Ratcliffe, Langevin cybersecurity legislation passes House
WASHINGTON – Legislation introduced by Reps. John Ratcliffe (R-Texas) and Jim Langevin (D-R.I.) passed the U.S. House today to strengthen collaborative cybersecurity research and development efforts between the United States and Israel. The two bills were introduced in July, after the lawmakers returned from a congressional delegation trip to Israel that focused on key cybersecurity issues facing both countries.
The United States-Israel Advanced Research Partnership Act of 2016 (H.R. 5877) and the United States-Israel Cybersecurity Cooperation Enhancement Act of 2016 (H.R. 5843) both passed unanimously out of the House and now await action in the Senate.
“Israel is a vital strategic partner, and I’m pleased to be working closely with Rep. Langevin to preserve and strengthen this important bond through joint cybersecurity efforts. Cybersecurity is national security, and enhancing joint research and development efforts between the United States and Israel will improve our countries’ ability to deter malicious cyber actors,” said Ratcliffe, who chairs the House Homeland Security Subcommittee on Cybersecurity, Infrastructure Protection and Security Technologies.
“I’m glad the House passed these bills to amplify the work already being done to tackle the growing cyber threats we both face, and I’m hopeful this legislation will serve as a solid foundation for a sustained cybersecurity partnership as we look to address new and evolving cyber issues moving forward.”
“My trip to Israel with Congressman Ratcliffe was an illuminating experience, and reinforced my belief that our countries have much to learn from one another when it comes to cybersecurity,” said Langevin, co-founder and co-chair of the Congressional Cybersecurity Caucus.
“This belief has only been reinforced in the intervening months as we saw cyber-attacks that targeted the very foundation of our nation, our electoral system. Nations share many cybersecurity problems with the private sector, but they do have distinct national security challenges in cyberspace that they must address. Our legislation will further strengthen the U.S.-Israel relationship and drive innovative, collaborative thinking about homeland security priorities. I am so pleased that my colleagues in the House recognize that cybersecurity is the security challenge of our time, and I urge the Senate to act without delay.”

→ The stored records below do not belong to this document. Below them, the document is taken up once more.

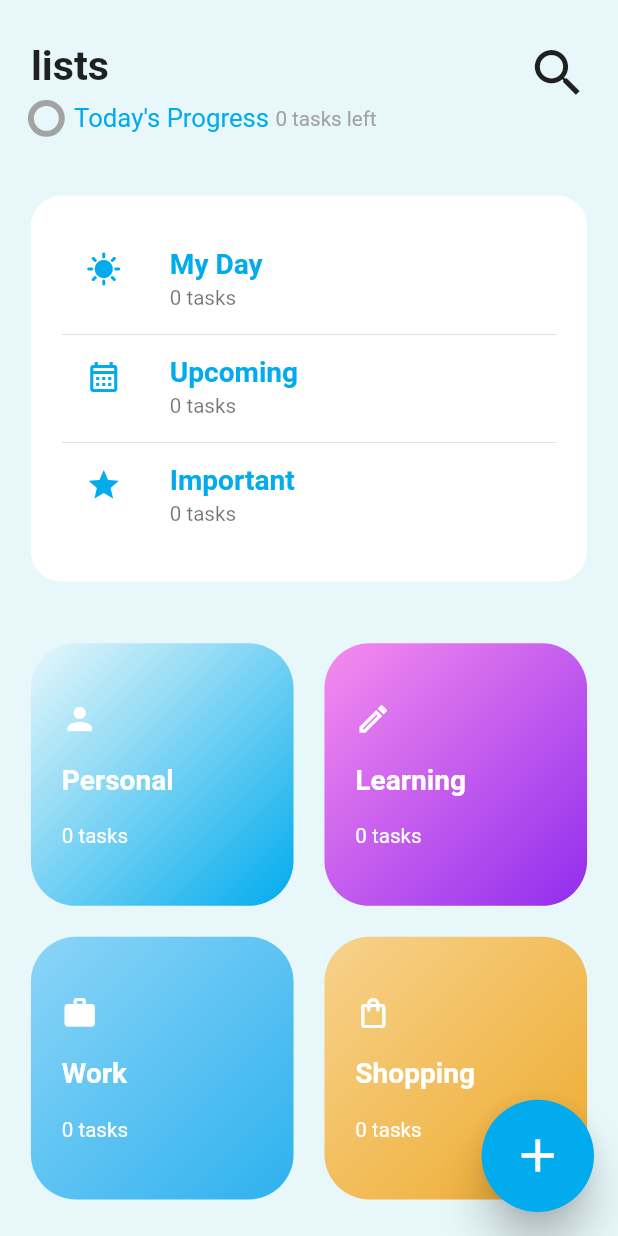
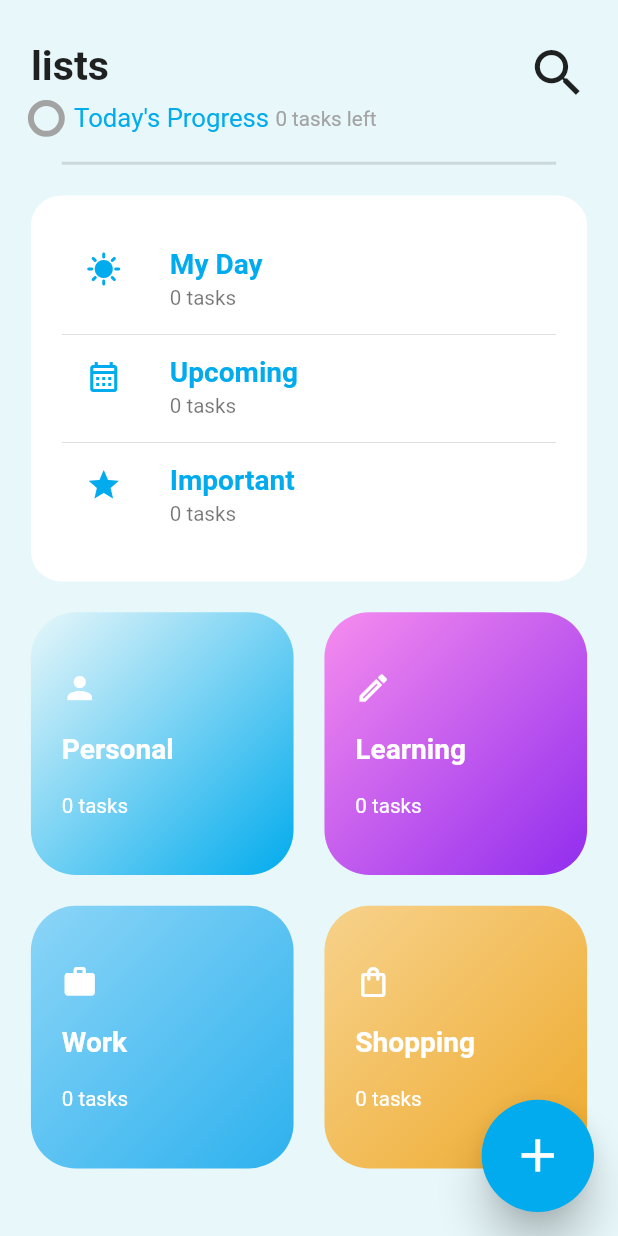
Before and after one commit to Hilal-AlantryCS/TEKNOSOFT, a Flutter app: the screen it shows after launch, on a phone screen of 412 x 824 dp. Run offline on Flutter 3.47's test engine with Material 2 defaults, Android fonts, the phone set to English and light mode, and no system bars; our stand-ins replace awesome_dialog, bot_toast, flutter_slidable, flutter_spinkit, get, sqflite and 1 more; missing offline and left inert: flutter_cupertino_datetime_picker; accounts and stored records are empty.

Commit message:
first commit

```diff
--- a/lib/ui/views/home_view/home_view.dart
+++ b/lib/ui/views/home_view/home_view.dart
@@ -80,11 +80,20 @@ class HomeView extends StatelessWidget {
                           ),
                         ],
                       ),
+                      SizedBox(height: screenWidth(20)),
+                      Divider(
+                        thickness: 2,
+                        height: 0,
+                        indent: screenWidth(20),
+                        endIndent: screenWidth(20),
+                      ),
                     ],
                   ),
                 ),
                 Container(
-                  margin: EdgeInsetsDirectional.all(screenWidth(20)),
+                  margin: EdgeInsetsDirectional.symmetric(
+                    horizontal: screenWidth(20),
+                  ),
                   padding: EdgeInsetsDirectional.all(screenWidth(20)),
                   decoration: BoxDecoration(
                     borderRadius: BorderRadius.circular(20),
```
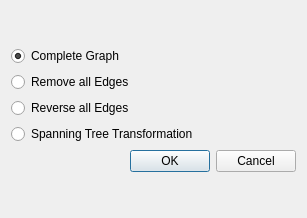
First picture: the form in libgraphtheory/editorplugins/transformedges/transformedgeswidget.ui, repository KDE/rocs, before the edit.
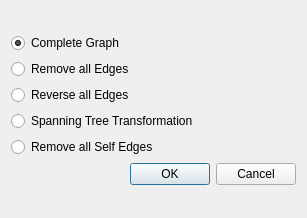
Second picture: the form after the edit.

Commit message: Self Edges Removas on Transform Edges

The edit to the form file:
```diff
--- a/libgraphtheory/editorplugins/transformedges/transformedgeswidget.ui
+++ b/libgraphtheory/editorplugins/transformedges/transformedgeswidget.ui
@@ -63,6 +63,13 @@
        </property>
       </widget>
      </item>
+     <item>
+      <widget class="QRadioButton" name="radioButtonEraseSelfEdges">
+       <property name="text">
+        <string>Remove all Self Edges</string>
+       </property>
+      </widget>
+     </item>
      <item>
       <widget class="QDialogButtonBox" name="buttons">
        <property name="standardButtons">
```
The commit also changes 2 other files.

The United States-Israel Advanced Research Partnership Act expands a successful binational research and development program at the Homeland Security Advanced Research Projects Agency to include cybersecurity technologies. This collaboration between DHS and the Israeli Ministry of Public Security helps new products through the “valley of death” between basic and early-phase applied research and successful commercialization, and will help both countries develop solutions to the unique security problems found in the cyber domain.
The United States-Israel Cybersecurity Cooperation Enhancement Act will create a cybersecurity grant program for joint research and development ventures between Israeli and American entities. The Secretary of Homeland Security will determine research requirements with help from an advisory board made up of members from successful U.S.-Israeli partnerships, such as the United States-Israel Binational Science Foundation and the United States-Israel Binational Industrial Research and Development Foundation.